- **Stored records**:
● ● ● ●
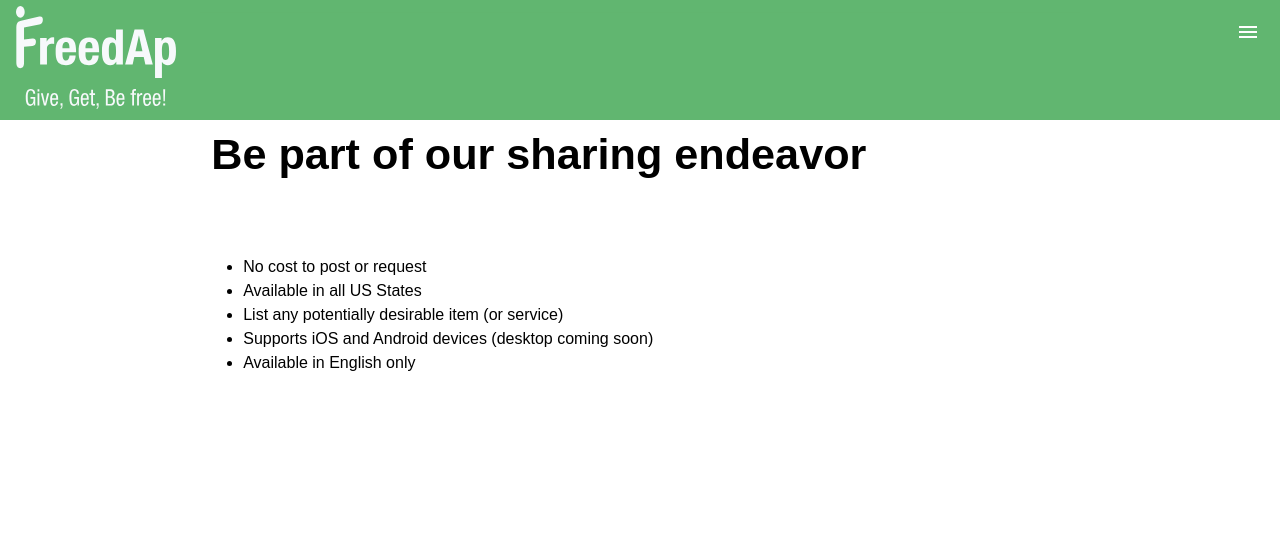
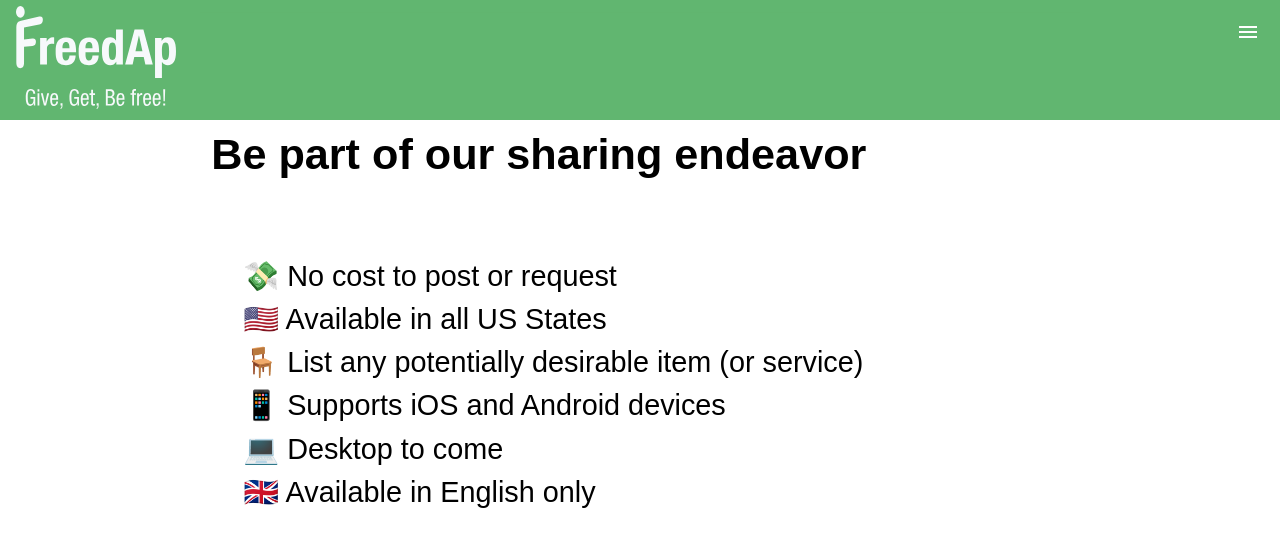
Before and after one commit to MikeiLL/FreedApWebsite, a Jekyll site: the page built from index.md, in a window 1280 px wide and 900 px high, scrolled down 919 px. Shown: the top 547 px of the window. Built offline with Jekyll 4.4.1, drawn with Linux system fonts in a browser that asks for light colours; our own code applies the rules of GitHub Pages for plain Markdown files.

Commit message:
Refine second section.

```diff
--- a/index.md
+++ b/index.md
@@ -28,11 +28,12 @@ category: hero full-width
 <section markdown=1>
 # Be part of our sharing endeavor
 
-- No cost to post or request
-- Available in all US States
-- List any potentially desirable item (or service)
-- Supports iOS and Android devices (desktop coming soon)
-- Available in English only
+- 💸 No cost to post or request
+- 🇺🇸 Available in all US States
+- 🪑 List any potentially desirable item (or service)
+- 📱 Supports iOS and Android devices
+- 💻 Desktop to come
+- 🇬🇧 Available in English only
 </section>
 
 <section id="who" markdown=1 class=gray>
--- a/styles/main.css
+++ b/styles/main.css
@@ -98,6 +98,10 @@ body {
   font-family: "Liberation Sans", Arimo, Helvetica, Arial, sans-serif;
   font-size: 16px;
   line-height: 1.5;
+}
+
+ul {
+  list-style-type: none;
 }
 
 h1 {
@@ -485,4 +489,8 @@ Extra extra large	xxl	≥1400px
     padding-top: calc(120px + 2em);
   }
 
+  li {
+    font-size: 1.8em;
+  }
+
 }
```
● ● ● ●
- **About this exercise**:
Using the data above, return each line that includes the word "Available".

- **Exercise response**:
-- Available in all US States
-- Available in English only
+- 🇺🇸 Available in all US States
+- 🇬🇧 Available in English only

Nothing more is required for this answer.